* ASSIGNMENT
From the first line to the last, repeat the records exactly and skip the pictures.

---- EXCERPTED DATA

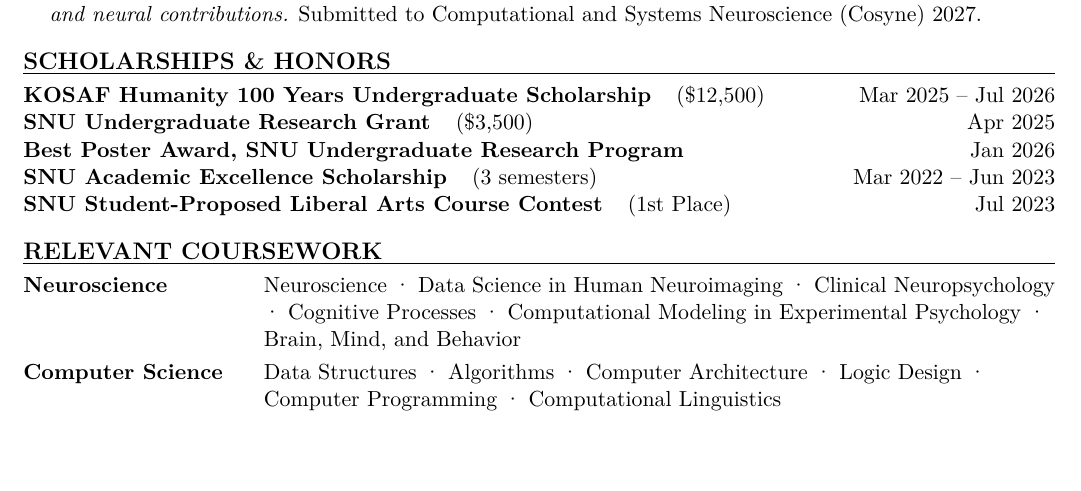
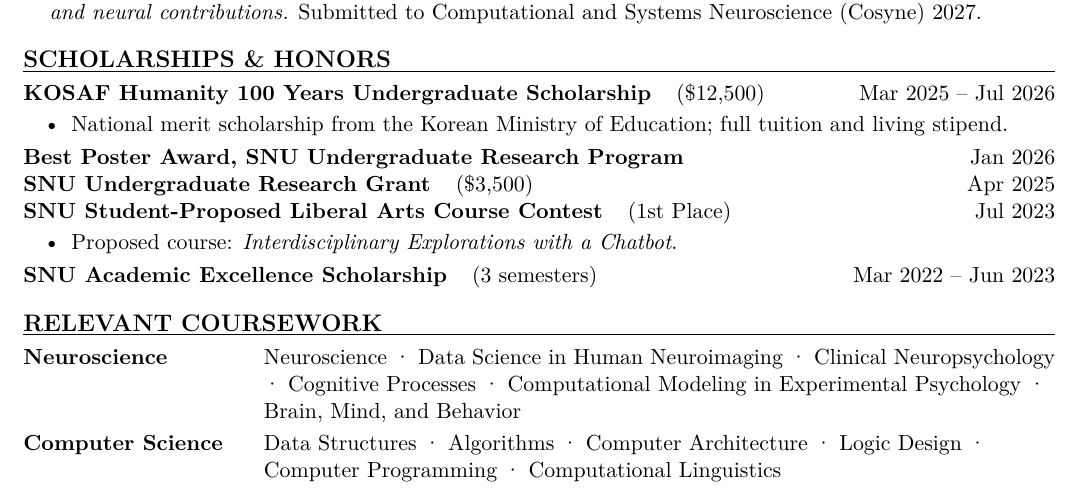
Before and after one commit to haba6030/haba6030.github.io, a LaTeX CV (CV/main.tex): part of page 2 of 2, cut so that both start at the same text, the shorter picture padded with empty space. Compiled offline with pdfLaTeX.

Commit message:
CV: expand Scholarships & Honors entries

```diff
--- a/CV/main.tex
+++ b/CV/main.tex
@@ -131,10 +131,16 @@ GPA: 4.18 / 4.3 (3.97 / 4.0) · 9 semesters (Mandatory military service, Jul 202
 % ===== Scholarships & Honors =====
 \cvsection{Scholarships \& Honors}
 \orgrow[0.24]{KOSAF Humanity 100 Years Undergraduate Scholarship \ \ \textmd{(\$12{,}500)}}{Mar 2025 -- Jul 2026}
+\begin{itemize}[leftmargin=2.2em]
+  \item National merit scholarship from the Korean Ministry of Education; full tuition and living stipend.
+\end{itemize}\vspace{0.15em}
+\orgrow[0.24]{Best Poster Award, SNU Undergraduate Research Program}{Jan 2026}
 \orgrow[0.24]{SNU Undergraduate Research Grant \ \ \textmd{(\$3{,}500)}}{Apr 2025}
-\orgrow[0.24]{Best Poster Award, SNU Undergraduate Research Program}{Jan 2026}
+\orgrow[0.24]{SNU Student-Proposed Liberal Arts Course Contest \ \ \textmd{(1st Place)}}{Jul 2023}
+\begin{itemize}[leftmargin=2.2em]
+  \item Proposed course: \textit{Interdisciplinary Explorations with a Chatbot}.
+\end{itemize}\vspace{0.15em}
 \orgrow[0.24]{SNU Academic Excellence Scholarship \ \ \textmd{(3 semesters)}}{Mar 2022 -- Jun 2023}
-\orgrow[0.24]{SNU Student-Proposed Liberal Arts Course Contest \ \ \textmd{(1st Place)}}{Jul 2023}
 \vspace{-13.6pt}
 
 % ===== Relevant Coursework =====
```
Also changed, not shown: CV/Jinil_Kim_CV.pdf, CV/main.pdf.
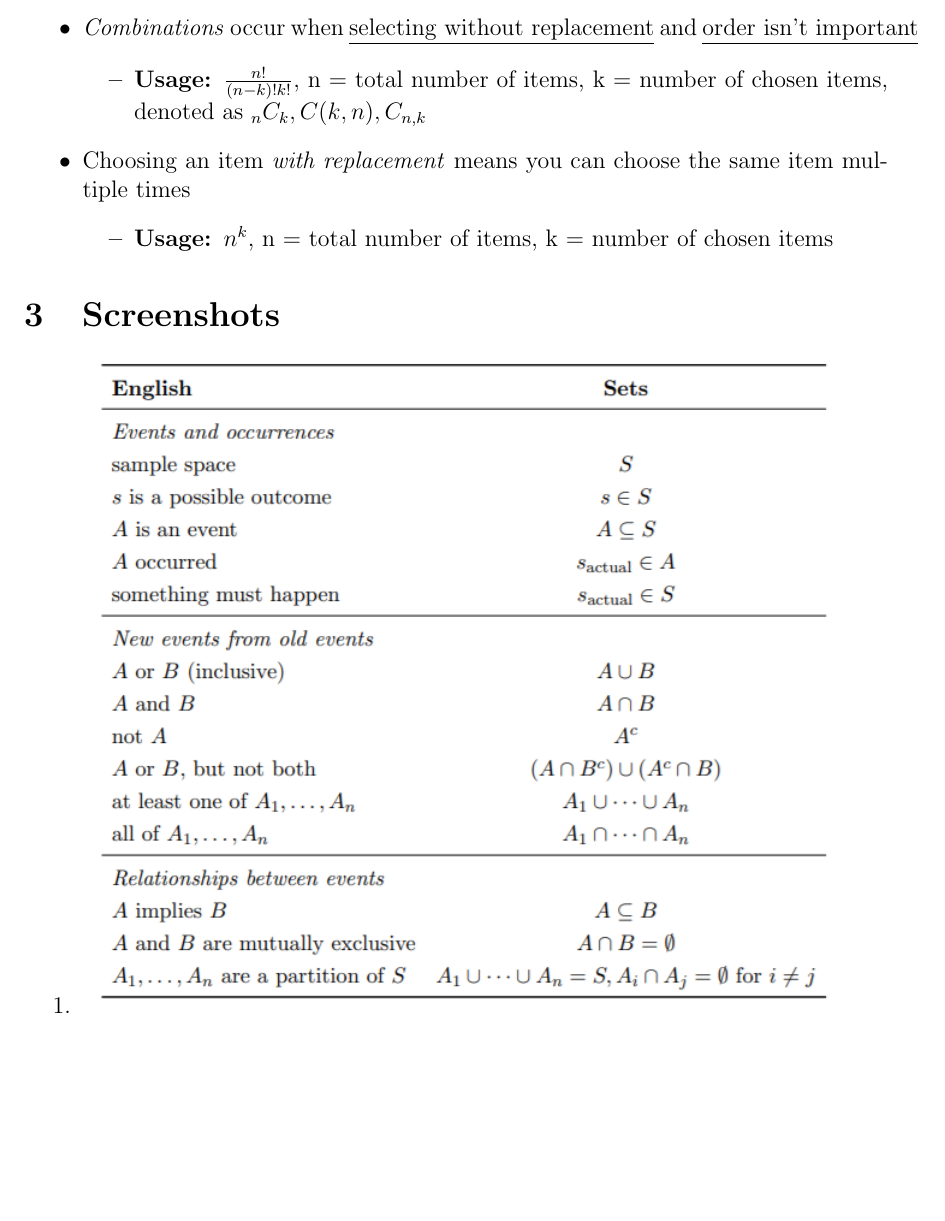
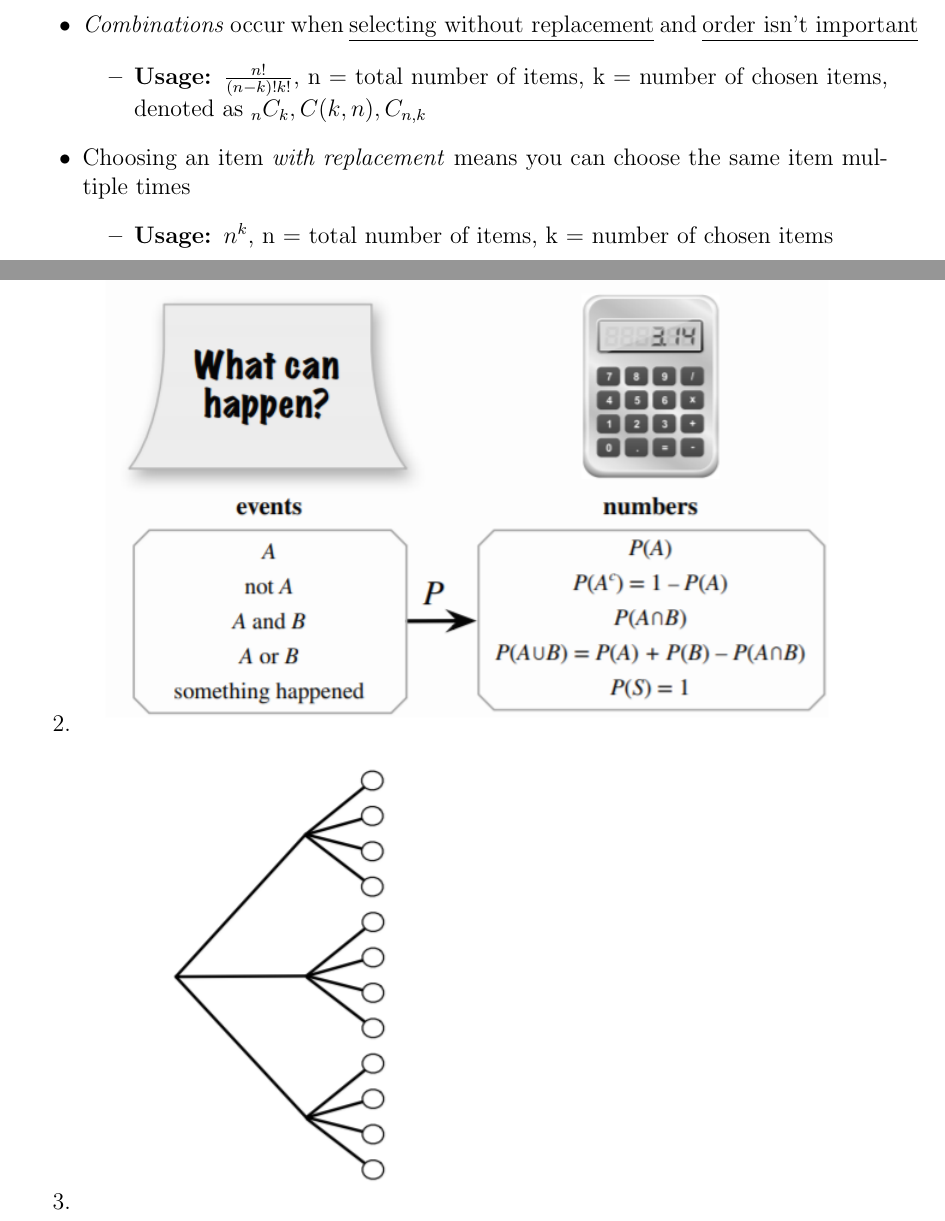
Before and after one commit to williamsantosa/williamsantosa, a LaTeX document (Classwork/STAT131/NotesLaTeX/Week1/Week1.tex): part of page 3 of 3 before the commit and two parts of pages 3 and 4 of 4 after it, the two joined at a grey line, cut so that both start at the same text, the shorter picture padded with empty space. Compiled offline with pdfLaTeX.

Commit message:
Updated Notes

```diff
--- a/Classwork/STAT131/NotesLaTeX/Week1/Week1.tex
+++ b/Classwork/STAT131/NotesLaTeX/Week1/Week1.tex
@@ -75,6 +75,8 @@ Contains important definitions for understanding Chapter 1 in textbook.
 \section{Screenshots}
 \begin{enumerate}
     \item \includegraphics{English.png}
+    \item \includegraphics{Happen.png}
+    \item \includegraphics{Tree.png}
 \end{enumerate}
 
 \end{document}
```
Also changed, not shown: Classwork/STAT131/NotesLaTeX/Week1/Images/Happen.png (added), Classwork/STAT131/NotesLaTeX/Week1/Images/Tree.png (added), Classwork/STAT131/NotesLaTeX/Week1/Week1.pdf.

--------

* ANSWER TO THE PROBLEM
Before and after one commit to haba6030/haba6030.github.io, a LaTeX CV (CV/main.tex): part of page 2 of 2, cut so that both start at the same text, the shorter picture padded with empty space. Compiled offline with pdfLaTeX.

Commit message:
CV: expand Scholarships & Honors entries

```diff
--- a/CV/main.tex
+++ b/CV/main.tex
@@ -131,10 +131,16 @@ GPA: 4.18 / 4.3 (3.97 / 4.0) · 9 semesters (Mandatory military service, Jul 202
 % ===== Scholarships & Honors =====
 \cvsection{Scholarships \& Honors}
 \orgrow[0.24]{KOSAF Humanity 100 Years Undergraduate Scholarship \ \ \textmd{(\$12{,}500)}}{Mar 2025 -- Jul 2026}
+\begin{itemize}[leftmargin=2.2em]
+  \item National merit scholarship from the Korean Ministry of Education; full tuition and living stipend.
+\end{itemize}\vspace{0.15em}
+\orgrow[0.24]{Best Poster Award, SNU Undergraduate Research Program}{Jan 2026}
 \orgrow[0.24]{SNU Undergraduate Research Grant \ \ \textmd{(\$3{,}500)}}{Apr 2025}
-\orgrow[0.24]{Best Poster Award, SNU Undergraduate Research Program}{Jan 2026}
+\orgrow[0.24]{SNU Student-Proposed Liberal Arts Course Contest \ \ \textmd{(1st Place)}}{Jul 2023}
+\begin{itemize}[leftmargin=2.2em]
+  \item Proposed course: \textit{Interdisciplinary Explorations with a Chatbot}.
+\end{itemize}\vspace{0.15em}
 \orgrow[0.24]{SNU Academic Excellence Scholarship \ \ \textmd{(3 semesters)}}{Mar 2022 -- Jun 2023}
-\orgrow[0.24]{SNU Student-Proposed Liberal Arts Course Contest \ \ \textmd{(1st Place)}}{Jul 2023}
 \vspace{-13.6pt}
 
 % ===== Relevant Coursework =====
```
Also changed, not shown: CV/Jinil_Kim_CV.pdf, CV/main.pdf.
Before and after one commit to williamsantosa/williamsantosa, a LaTeX document (Classwork/STAT131/NotesLaTeX/Week1/Week1.tex): part of page 3 of 3 before the commit and two parts of pages 3 and 4 of 4 after it, the two joined at a grey line, cut so that both start at the same text, the shorter picture padded with empty space. Compiled offline with pdfLaTeX.

Commit message:
Updated Notes

```diff
--- a/Classwork/STAT131/NotesLaTeX/Week1/Week1.tex
+++ b/Classwork/STAT131/NotesLaTeX/Week1/Week1.tex
@@ -75,6 +75,8 @@ Contains important definitions for understanding Chapter 1 in textbook.
 \section{Screenshots}
 \begin{enumerate}
     \item \includegraphics{English.png}
+    \item \includegraphics{Happen.png}
+    \item \includegraphics{Tree.png}
 \end{enumerate}
 
 \end{document}
```
Also changed, not shown: Classwork/STAT131/NotesLaTeX/Week1/Images/Happen.png (added), Classwork/STAT131/NotesLaTeX/Week1/Images/Tree.png (added), Classwork/STAT131/NotesLaTeX/Week1/Week1.pdf.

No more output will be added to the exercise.